DESCRIPTION OF THE TASK - Search the listing for the word "Find" and return each line that contains it.
Top of DATA EXCERPTS
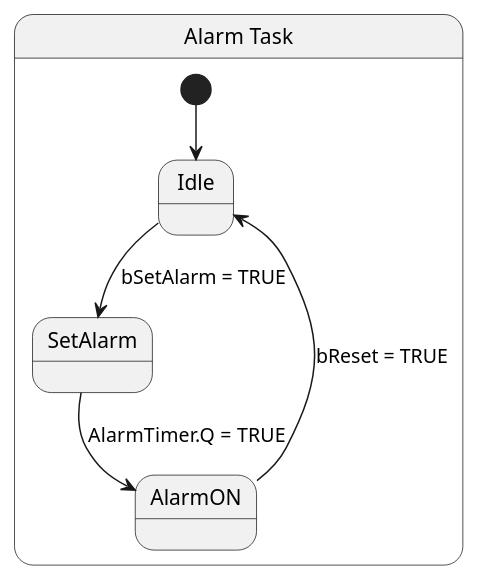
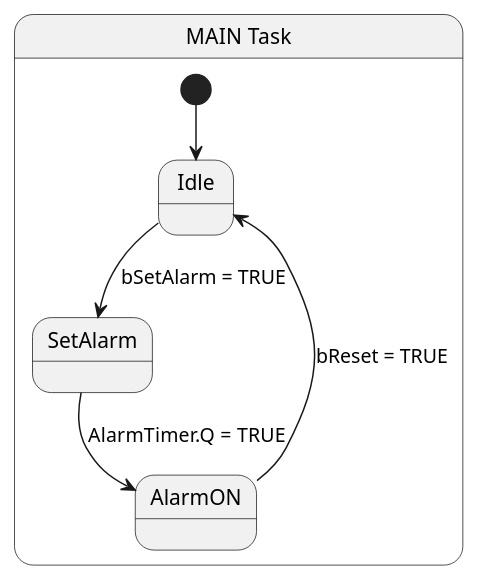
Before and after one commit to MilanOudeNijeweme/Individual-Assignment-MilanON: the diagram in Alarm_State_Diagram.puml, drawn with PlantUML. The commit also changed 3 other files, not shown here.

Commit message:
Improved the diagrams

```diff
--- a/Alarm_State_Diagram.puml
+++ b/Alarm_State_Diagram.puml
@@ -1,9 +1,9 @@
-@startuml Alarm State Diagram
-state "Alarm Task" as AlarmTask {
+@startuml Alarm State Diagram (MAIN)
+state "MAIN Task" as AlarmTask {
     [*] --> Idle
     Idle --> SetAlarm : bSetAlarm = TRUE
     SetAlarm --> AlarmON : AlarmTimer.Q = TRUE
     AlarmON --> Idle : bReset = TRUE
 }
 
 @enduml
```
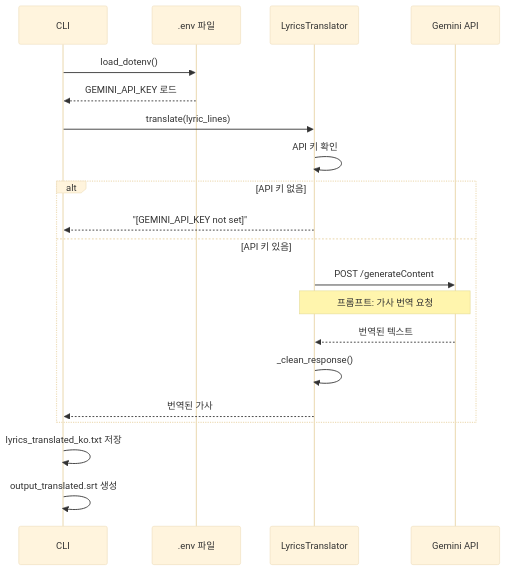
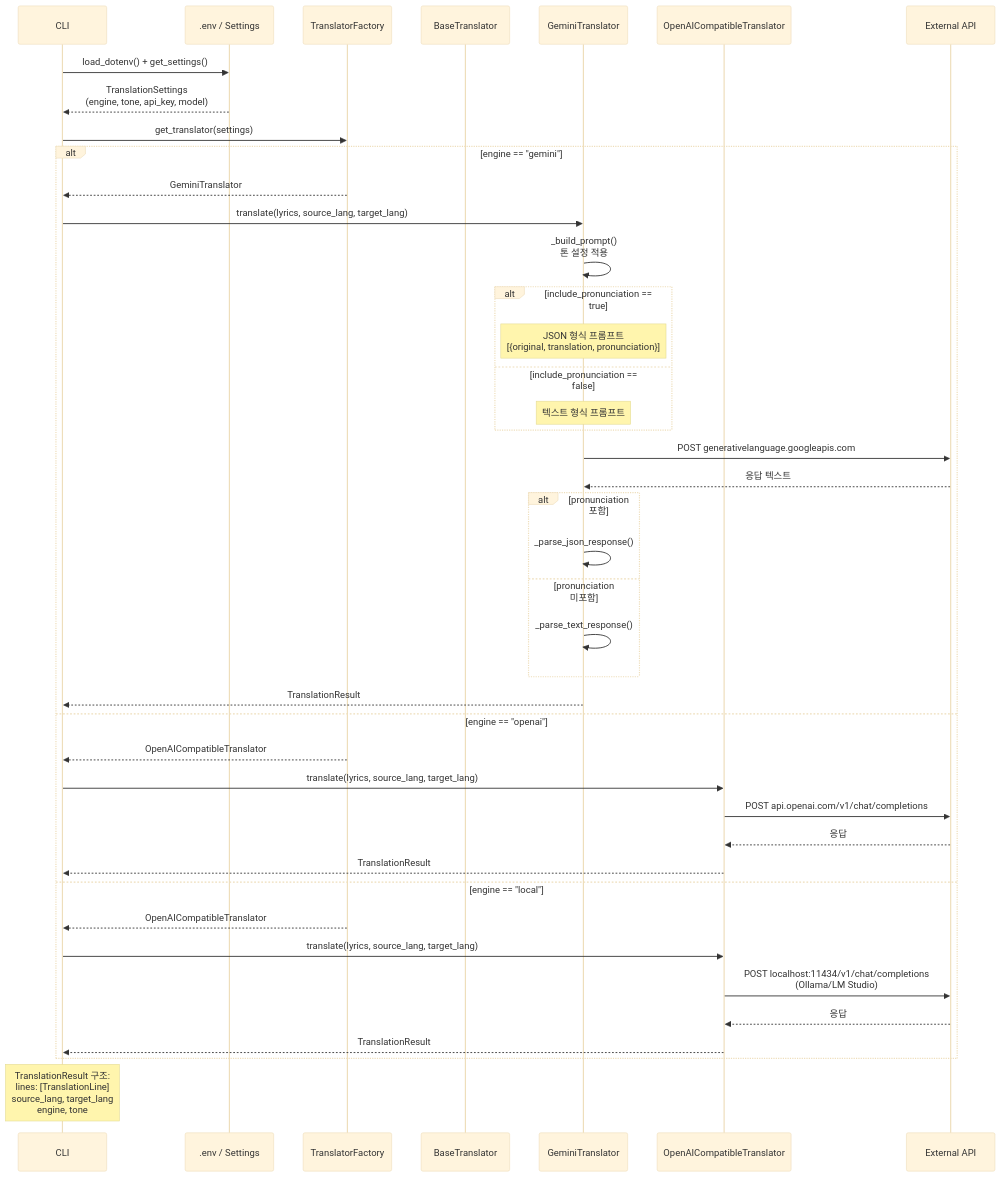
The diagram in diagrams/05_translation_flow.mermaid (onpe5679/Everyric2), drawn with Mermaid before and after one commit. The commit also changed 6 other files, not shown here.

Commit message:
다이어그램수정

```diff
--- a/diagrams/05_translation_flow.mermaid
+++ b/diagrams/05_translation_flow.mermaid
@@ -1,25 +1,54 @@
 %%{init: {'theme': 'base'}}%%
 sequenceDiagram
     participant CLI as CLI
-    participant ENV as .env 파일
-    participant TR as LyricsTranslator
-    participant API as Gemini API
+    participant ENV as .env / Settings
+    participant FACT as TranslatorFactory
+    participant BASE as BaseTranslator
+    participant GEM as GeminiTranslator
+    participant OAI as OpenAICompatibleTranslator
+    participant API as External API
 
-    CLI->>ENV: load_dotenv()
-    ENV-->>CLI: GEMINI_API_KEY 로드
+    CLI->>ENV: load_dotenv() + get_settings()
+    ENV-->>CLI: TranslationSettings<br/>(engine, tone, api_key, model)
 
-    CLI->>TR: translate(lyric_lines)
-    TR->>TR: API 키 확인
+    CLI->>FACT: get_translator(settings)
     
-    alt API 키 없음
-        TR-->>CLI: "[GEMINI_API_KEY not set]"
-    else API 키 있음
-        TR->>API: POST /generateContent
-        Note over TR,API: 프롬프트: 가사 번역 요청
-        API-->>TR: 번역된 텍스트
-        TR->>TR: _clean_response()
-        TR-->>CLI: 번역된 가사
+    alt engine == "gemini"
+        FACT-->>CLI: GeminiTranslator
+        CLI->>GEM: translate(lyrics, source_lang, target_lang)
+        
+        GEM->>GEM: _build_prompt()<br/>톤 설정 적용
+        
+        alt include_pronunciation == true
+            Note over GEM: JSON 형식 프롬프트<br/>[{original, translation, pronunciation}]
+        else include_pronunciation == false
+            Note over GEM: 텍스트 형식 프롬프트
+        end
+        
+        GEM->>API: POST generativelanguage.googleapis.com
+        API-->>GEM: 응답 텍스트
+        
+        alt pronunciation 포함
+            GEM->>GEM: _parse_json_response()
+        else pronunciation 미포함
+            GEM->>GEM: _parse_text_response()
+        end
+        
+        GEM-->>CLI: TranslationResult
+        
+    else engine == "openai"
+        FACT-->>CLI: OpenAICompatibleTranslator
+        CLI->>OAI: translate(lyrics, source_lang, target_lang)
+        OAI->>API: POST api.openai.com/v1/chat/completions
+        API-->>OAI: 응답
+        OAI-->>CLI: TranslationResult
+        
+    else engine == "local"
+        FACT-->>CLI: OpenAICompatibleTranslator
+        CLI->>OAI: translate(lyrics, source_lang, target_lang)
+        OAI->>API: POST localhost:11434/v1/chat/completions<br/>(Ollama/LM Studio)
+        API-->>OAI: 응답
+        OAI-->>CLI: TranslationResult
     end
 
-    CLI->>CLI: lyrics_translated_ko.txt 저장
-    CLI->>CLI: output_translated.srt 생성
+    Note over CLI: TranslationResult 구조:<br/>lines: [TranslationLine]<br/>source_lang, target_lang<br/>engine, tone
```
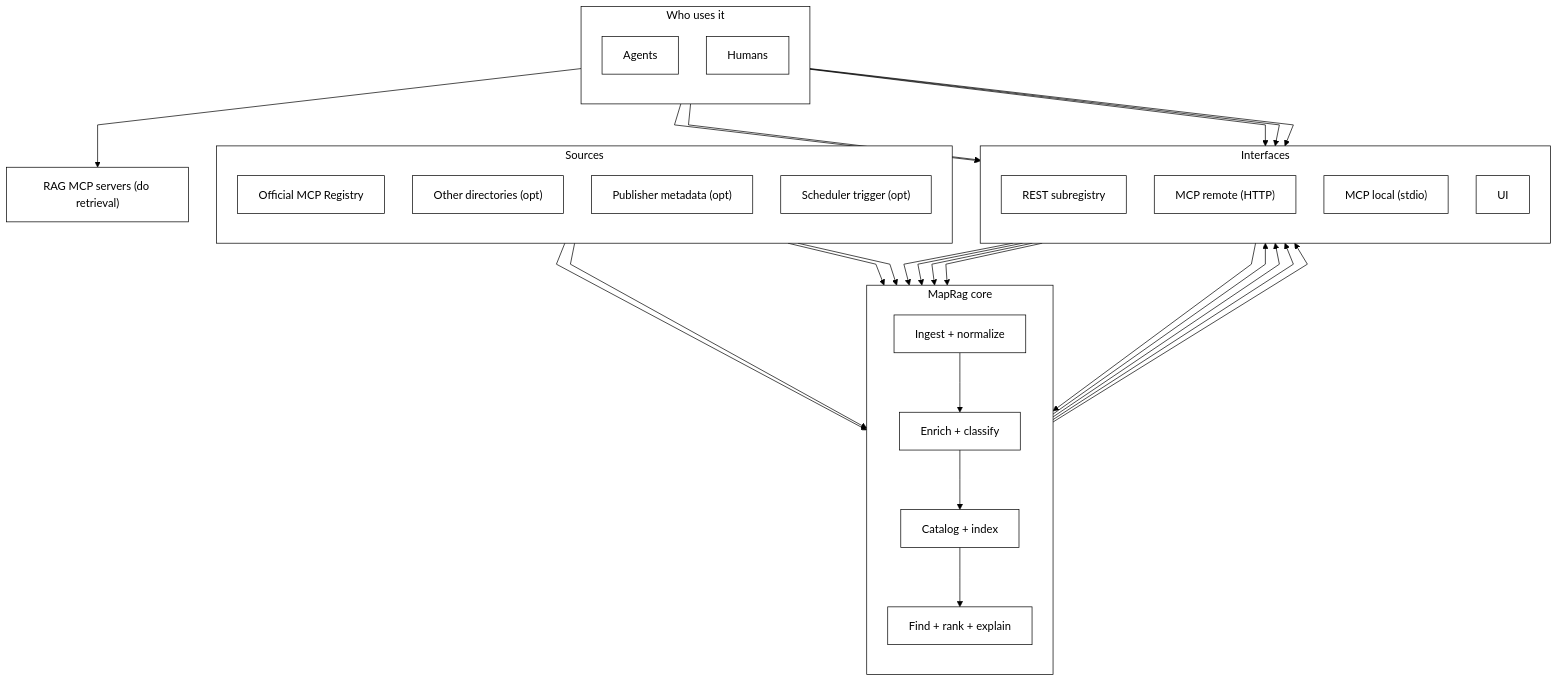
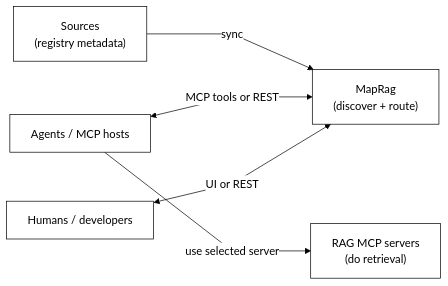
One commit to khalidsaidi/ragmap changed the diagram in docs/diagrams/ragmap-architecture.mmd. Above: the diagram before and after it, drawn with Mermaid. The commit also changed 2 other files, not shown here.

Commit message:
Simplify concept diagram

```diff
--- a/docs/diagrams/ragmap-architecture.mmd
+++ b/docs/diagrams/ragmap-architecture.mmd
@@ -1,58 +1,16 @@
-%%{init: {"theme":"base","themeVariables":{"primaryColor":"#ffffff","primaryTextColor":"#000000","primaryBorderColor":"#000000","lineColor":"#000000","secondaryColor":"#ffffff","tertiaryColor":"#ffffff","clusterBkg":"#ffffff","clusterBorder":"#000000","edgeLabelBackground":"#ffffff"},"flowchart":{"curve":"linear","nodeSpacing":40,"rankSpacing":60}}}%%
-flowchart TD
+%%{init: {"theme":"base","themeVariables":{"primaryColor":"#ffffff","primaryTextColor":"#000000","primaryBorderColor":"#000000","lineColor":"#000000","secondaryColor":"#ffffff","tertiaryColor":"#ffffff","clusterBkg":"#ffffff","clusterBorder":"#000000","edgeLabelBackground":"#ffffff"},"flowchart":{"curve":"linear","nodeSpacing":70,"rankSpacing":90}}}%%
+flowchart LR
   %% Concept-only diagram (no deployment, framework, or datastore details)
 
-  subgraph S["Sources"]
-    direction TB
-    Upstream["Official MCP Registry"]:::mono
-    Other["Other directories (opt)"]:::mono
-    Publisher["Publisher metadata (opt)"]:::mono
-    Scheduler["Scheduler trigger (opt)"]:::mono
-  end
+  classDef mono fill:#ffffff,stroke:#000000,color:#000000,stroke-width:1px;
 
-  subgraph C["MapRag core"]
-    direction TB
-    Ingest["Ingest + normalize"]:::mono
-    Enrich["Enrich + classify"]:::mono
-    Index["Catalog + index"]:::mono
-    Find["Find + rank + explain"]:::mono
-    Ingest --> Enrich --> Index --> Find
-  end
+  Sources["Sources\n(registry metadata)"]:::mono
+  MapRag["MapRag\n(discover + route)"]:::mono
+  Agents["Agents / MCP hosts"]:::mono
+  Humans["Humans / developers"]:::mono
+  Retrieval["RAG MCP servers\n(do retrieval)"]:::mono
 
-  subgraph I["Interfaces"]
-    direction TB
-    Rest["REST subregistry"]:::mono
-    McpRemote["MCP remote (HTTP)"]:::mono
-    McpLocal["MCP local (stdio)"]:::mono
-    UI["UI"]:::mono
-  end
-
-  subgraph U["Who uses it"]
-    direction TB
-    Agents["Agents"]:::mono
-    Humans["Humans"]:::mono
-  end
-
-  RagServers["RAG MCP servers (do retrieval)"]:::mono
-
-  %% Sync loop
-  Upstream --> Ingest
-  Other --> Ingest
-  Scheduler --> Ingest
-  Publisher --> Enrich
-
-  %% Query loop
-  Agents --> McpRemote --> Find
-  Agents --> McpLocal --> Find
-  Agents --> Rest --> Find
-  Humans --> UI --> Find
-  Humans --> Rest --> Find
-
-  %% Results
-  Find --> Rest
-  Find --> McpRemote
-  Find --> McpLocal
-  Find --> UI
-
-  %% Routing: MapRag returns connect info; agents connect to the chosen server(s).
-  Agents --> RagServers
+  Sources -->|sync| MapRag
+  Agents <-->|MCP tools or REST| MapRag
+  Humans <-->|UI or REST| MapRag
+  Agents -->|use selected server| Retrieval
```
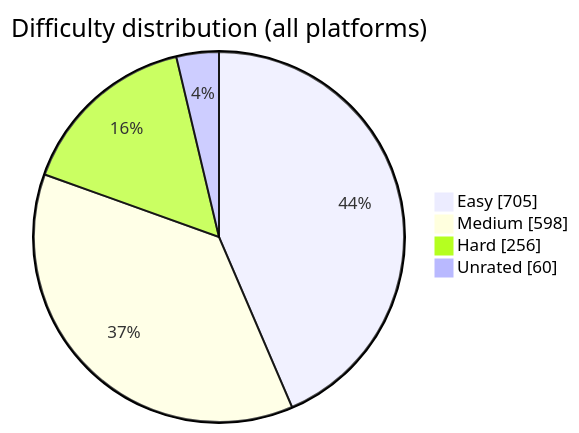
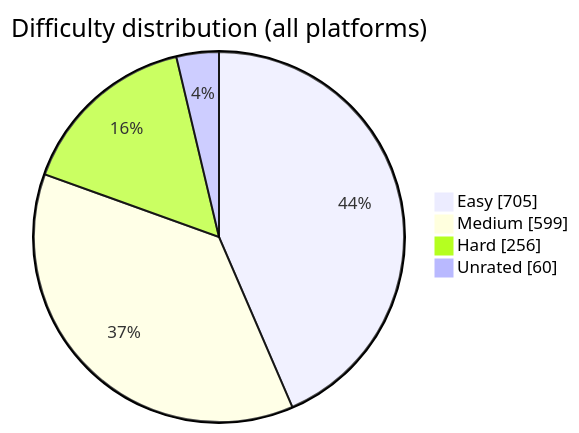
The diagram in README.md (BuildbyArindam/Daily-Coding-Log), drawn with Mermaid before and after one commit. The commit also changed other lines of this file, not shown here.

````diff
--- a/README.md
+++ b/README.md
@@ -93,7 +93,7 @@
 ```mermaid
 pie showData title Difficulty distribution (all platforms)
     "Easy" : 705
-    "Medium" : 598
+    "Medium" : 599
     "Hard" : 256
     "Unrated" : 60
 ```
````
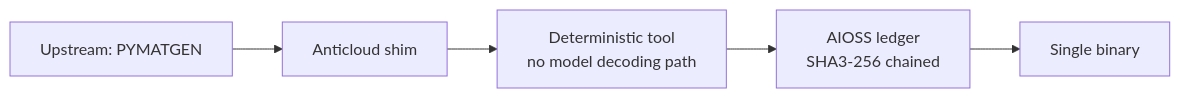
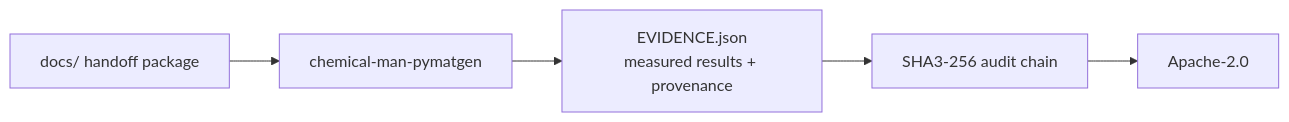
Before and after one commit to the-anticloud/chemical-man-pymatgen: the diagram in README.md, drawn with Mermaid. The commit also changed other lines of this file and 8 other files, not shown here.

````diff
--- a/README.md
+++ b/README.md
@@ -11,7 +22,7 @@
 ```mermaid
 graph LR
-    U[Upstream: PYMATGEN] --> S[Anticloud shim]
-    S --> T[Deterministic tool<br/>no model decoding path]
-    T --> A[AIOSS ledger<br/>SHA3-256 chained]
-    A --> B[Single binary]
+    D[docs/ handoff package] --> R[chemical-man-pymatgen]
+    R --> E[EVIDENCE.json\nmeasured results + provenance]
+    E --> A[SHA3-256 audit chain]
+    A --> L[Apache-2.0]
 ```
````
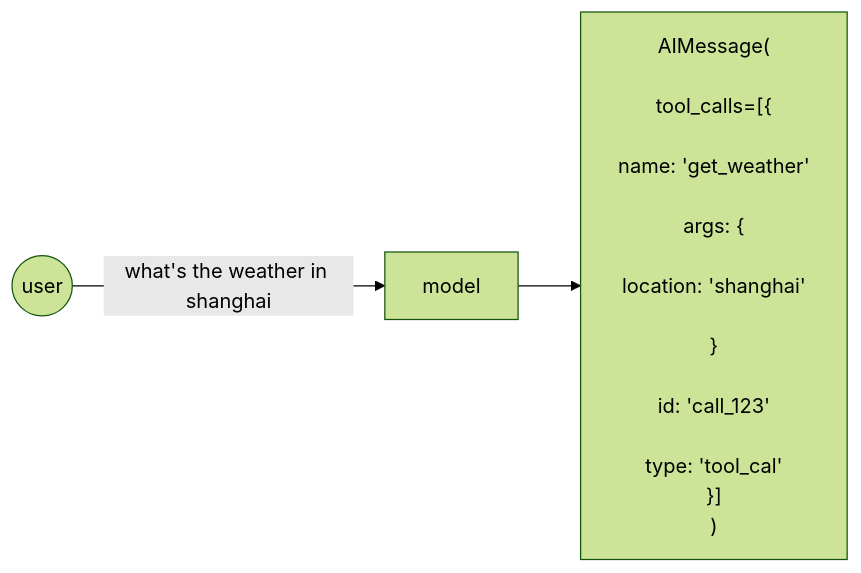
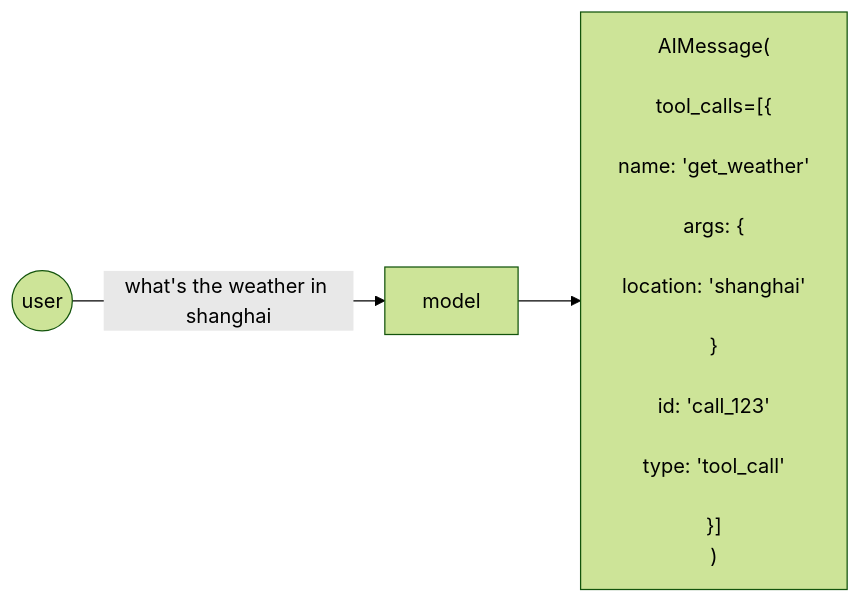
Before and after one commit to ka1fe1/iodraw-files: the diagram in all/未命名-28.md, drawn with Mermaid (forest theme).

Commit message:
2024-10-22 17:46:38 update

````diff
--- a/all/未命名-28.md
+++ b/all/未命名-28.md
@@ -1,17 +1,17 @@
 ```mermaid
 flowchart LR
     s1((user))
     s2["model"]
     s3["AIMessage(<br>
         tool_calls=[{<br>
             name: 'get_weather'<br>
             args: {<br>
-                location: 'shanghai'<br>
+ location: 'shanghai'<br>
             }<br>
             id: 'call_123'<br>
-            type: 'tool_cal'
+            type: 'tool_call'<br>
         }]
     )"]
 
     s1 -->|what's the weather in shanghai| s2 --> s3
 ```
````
Bottom of DATA EXCERPTS
OUTPUT FOR THIS EXERCISE -
-    Find["Find + rank + explain"]:::mono
-    Ingest --> Enrich --> Index --> Find
-  Agents --> McpRemote --> Find
-  Agents --> McpLocal --> Find
-  Agents --> Rest --> Find
-  Humans --> UI --> Find
-  Humans --> Rest --> Find
-  Find --> Rest
-  Find --> McpRemote
-  Find --> McpLocal
-  Find --> UI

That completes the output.